═════ The data

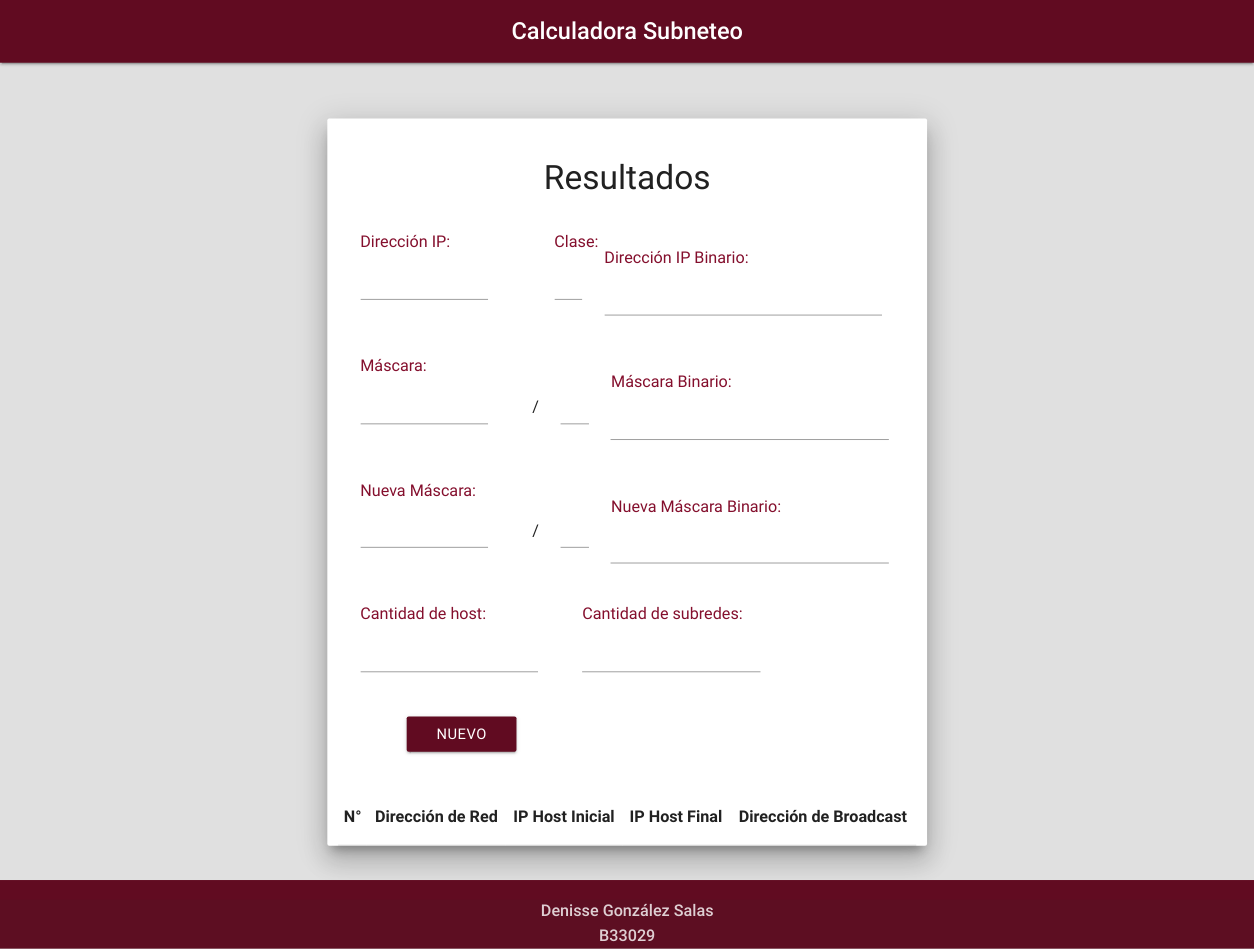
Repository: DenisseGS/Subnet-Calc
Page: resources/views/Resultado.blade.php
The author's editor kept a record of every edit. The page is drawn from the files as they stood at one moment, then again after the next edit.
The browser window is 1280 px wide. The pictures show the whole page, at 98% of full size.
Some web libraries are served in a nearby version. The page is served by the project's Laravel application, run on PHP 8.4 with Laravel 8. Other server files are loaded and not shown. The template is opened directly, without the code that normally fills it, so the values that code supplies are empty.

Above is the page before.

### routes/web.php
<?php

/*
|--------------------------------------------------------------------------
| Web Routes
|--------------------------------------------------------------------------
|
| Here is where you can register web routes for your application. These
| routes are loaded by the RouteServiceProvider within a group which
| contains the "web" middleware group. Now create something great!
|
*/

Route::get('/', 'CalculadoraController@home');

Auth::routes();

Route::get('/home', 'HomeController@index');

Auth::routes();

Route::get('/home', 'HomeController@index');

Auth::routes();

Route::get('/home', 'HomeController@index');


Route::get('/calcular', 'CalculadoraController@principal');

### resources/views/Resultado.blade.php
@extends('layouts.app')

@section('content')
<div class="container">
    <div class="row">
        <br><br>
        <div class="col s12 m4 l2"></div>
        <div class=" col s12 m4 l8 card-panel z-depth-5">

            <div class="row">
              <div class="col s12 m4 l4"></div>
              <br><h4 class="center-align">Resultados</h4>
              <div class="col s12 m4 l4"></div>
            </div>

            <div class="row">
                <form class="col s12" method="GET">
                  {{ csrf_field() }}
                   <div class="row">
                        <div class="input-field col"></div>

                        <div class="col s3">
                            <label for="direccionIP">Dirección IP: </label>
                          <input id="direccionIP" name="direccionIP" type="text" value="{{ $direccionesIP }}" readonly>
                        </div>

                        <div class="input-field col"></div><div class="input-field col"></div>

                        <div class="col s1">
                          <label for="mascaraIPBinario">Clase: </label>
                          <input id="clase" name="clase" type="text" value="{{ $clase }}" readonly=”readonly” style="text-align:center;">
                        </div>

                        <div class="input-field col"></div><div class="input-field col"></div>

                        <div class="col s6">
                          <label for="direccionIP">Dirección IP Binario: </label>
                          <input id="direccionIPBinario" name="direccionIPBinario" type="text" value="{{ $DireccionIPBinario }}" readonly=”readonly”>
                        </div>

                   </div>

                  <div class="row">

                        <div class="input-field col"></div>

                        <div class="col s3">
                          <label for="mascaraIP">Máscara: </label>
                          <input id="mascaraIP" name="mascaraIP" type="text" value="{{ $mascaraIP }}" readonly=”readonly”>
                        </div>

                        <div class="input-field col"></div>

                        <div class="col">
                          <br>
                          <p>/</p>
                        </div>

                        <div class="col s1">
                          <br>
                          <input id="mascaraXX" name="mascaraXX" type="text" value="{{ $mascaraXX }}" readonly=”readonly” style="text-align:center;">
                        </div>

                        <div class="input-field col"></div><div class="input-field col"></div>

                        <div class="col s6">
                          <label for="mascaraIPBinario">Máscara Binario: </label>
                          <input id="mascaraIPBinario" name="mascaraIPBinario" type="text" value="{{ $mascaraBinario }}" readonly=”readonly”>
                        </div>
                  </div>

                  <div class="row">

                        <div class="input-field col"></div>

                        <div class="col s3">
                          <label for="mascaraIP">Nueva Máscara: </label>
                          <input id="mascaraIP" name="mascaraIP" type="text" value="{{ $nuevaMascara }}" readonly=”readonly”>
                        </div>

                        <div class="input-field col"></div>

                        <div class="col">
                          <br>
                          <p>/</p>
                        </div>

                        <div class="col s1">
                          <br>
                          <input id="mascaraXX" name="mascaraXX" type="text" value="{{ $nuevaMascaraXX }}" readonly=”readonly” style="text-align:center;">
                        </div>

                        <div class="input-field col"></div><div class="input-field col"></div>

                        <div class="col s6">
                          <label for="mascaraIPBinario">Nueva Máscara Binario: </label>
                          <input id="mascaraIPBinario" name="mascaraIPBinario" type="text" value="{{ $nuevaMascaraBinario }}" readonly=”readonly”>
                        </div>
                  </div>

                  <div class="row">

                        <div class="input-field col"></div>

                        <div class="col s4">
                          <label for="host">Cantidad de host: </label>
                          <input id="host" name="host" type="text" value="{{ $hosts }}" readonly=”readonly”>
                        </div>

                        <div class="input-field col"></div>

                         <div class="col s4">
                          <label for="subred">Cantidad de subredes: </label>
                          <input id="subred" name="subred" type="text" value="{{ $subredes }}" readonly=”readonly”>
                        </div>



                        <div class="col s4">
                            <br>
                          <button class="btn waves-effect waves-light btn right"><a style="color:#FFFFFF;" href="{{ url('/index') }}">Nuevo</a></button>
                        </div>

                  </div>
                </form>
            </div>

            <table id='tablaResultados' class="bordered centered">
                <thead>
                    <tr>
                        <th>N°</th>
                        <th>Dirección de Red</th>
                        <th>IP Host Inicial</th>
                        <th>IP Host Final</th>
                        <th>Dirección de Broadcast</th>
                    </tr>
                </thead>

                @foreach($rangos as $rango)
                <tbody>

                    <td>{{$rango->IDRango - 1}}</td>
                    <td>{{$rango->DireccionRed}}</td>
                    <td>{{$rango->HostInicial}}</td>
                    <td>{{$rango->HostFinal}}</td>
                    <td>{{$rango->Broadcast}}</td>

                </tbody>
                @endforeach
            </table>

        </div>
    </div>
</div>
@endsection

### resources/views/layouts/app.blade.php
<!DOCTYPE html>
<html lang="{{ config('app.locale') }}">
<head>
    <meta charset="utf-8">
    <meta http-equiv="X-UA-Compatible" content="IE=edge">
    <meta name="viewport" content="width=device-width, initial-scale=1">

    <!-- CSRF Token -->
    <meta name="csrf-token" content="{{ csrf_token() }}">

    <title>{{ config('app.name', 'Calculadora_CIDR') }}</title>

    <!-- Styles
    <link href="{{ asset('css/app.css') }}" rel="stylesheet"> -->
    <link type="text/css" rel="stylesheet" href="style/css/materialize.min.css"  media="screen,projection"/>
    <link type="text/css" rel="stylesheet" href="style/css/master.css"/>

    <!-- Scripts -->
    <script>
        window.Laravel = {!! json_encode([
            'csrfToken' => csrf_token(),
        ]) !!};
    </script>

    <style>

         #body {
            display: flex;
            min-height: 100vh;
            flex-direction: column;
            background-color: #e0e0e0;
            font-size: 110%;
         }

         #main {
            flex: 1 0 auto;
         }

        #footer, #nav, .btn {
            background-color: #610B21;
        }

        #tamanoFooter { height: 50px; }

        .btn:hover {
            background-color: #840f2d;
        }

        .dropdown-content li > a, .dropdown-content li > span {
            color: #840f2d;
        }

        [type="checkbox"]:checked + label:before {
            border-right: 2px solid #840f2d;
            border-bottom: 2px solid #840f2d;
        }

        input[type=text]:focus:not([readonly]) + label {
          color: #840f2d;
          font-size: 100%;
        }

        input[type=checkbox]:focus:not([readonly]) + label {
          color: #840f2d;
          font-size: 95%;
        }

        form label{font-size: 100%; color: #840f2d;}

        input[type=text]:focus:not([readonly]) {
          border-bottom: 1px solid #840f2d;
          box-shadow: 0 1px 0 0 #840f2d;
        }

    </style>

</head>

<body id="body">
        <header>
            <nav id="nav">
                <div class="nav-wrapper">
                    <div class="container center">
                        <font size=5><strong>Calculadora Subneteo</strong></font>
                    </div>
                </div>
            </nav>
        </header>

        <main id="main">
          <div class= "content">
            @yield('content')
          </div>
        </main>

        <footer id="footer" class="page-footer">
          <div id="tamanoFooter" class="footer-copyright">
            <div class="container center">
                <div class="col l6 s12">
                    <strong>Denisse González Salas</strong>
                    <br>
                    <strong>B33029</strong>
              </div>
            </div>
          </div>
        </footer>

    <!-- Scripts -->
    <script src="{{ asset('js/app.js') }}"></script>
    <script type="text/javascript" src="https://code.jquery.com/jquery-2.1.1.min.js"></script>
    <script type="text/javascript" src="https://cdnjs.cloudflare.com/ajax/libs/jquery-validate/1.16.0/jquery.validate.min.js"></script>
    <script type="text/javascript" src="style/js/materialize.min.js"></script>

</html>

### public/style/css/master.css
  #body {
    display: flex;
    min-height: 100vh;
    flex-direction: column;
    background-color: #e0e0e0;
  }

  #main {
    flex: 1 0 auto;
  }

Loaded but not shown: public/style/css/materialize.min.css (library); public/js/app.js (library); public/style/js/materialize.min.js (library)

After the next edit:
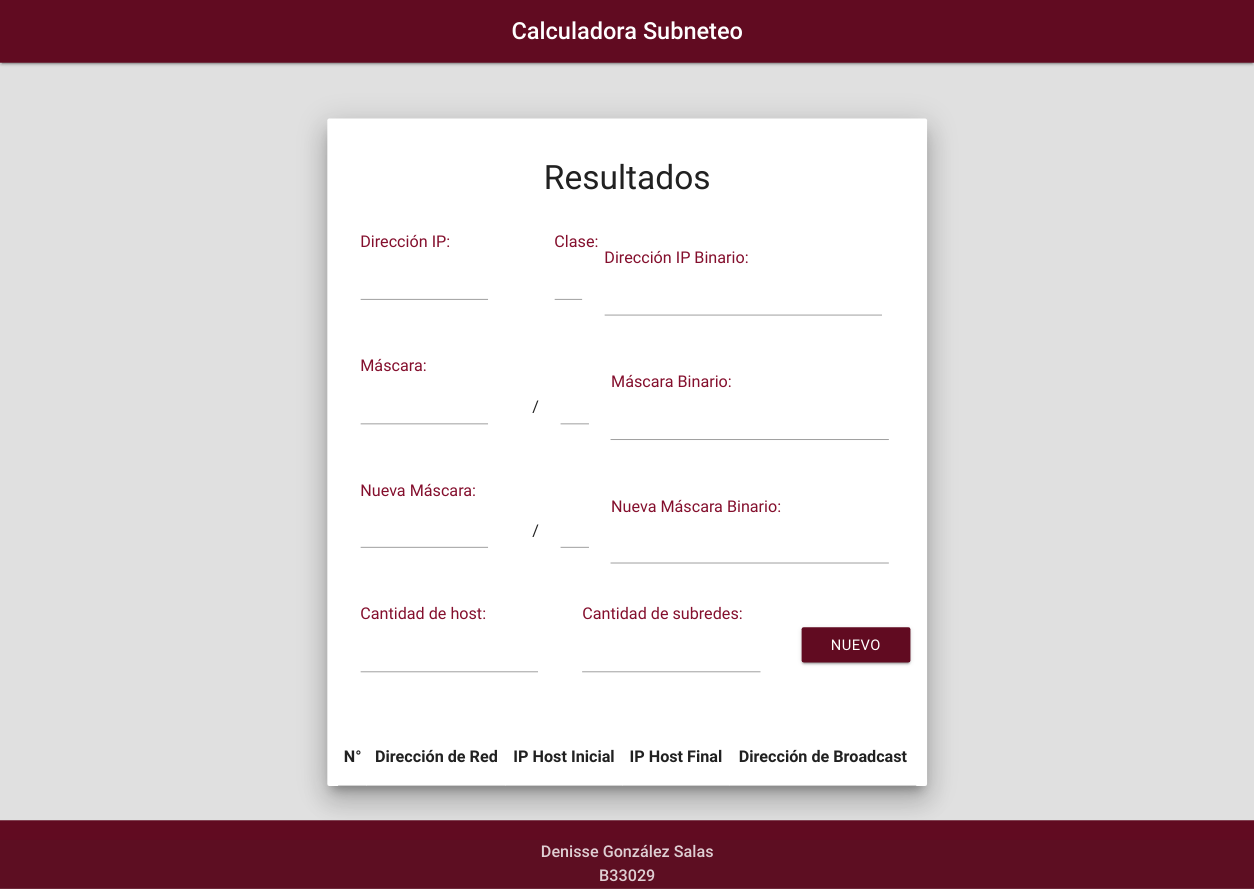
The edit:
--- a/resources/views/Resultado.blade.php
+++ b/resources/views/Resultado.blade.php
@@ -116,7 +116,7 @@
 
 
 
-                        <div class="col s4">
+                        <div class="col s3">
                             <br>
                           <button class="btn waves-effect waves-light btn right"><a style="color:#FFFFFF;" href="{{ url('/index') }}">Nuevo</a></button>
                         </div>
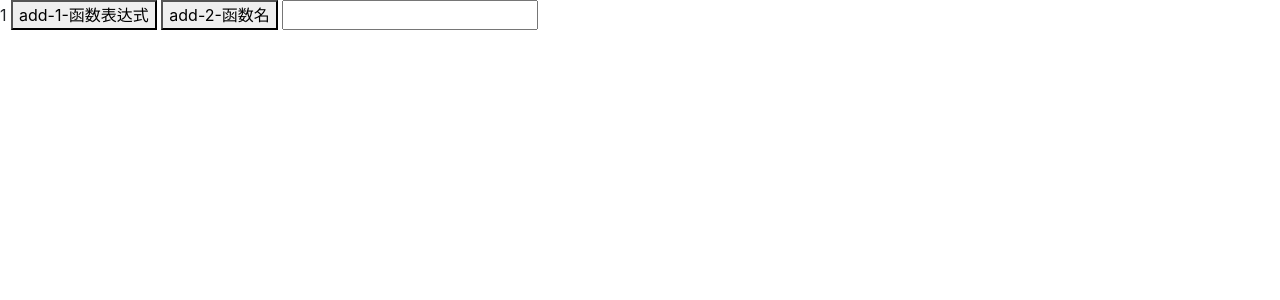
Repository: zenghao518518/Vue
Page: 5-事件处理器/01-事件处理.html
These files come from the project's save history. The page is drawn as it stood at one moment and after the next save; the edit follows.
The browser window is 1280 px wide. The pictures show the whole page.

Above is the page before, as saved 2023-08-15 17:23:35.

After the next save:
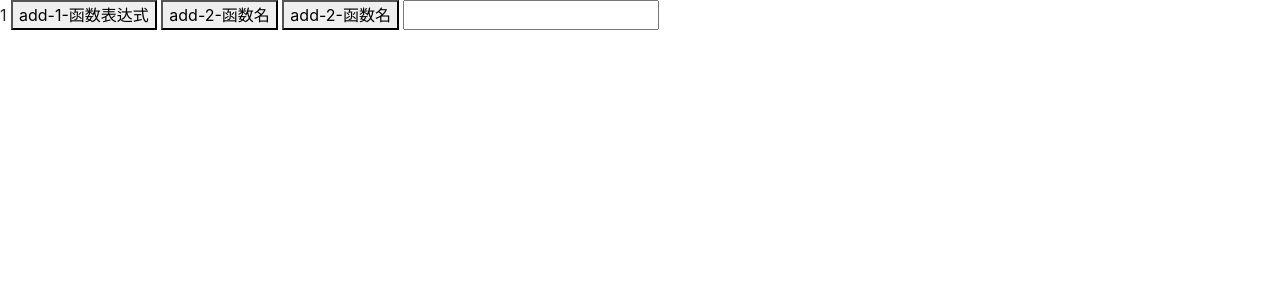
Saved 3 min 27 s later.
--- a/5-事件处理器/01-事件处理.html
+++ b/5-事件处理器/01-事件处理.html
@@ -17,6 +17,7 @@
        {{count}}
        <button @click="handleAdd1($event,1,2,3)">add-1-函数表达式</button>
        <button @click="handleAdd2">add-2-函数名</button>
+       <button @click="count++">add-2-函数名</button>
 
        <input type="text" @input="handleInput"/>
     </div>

══════════

• Instructions for the task: Hand back the exact lines from the start of the entries to the line with "of full size.", both ends kept and pictures left out.

• Task output:
Repository: DenisseGS/Subnet-Calc
Page: resources/views/Resultado.blade.php
The author's editor kept a record of every edit. The page is drawn from the files as they stood at one moment, then again after the next edit.
The browser window is 1280 px wide. The pictures show the whole page, at 98% of full size.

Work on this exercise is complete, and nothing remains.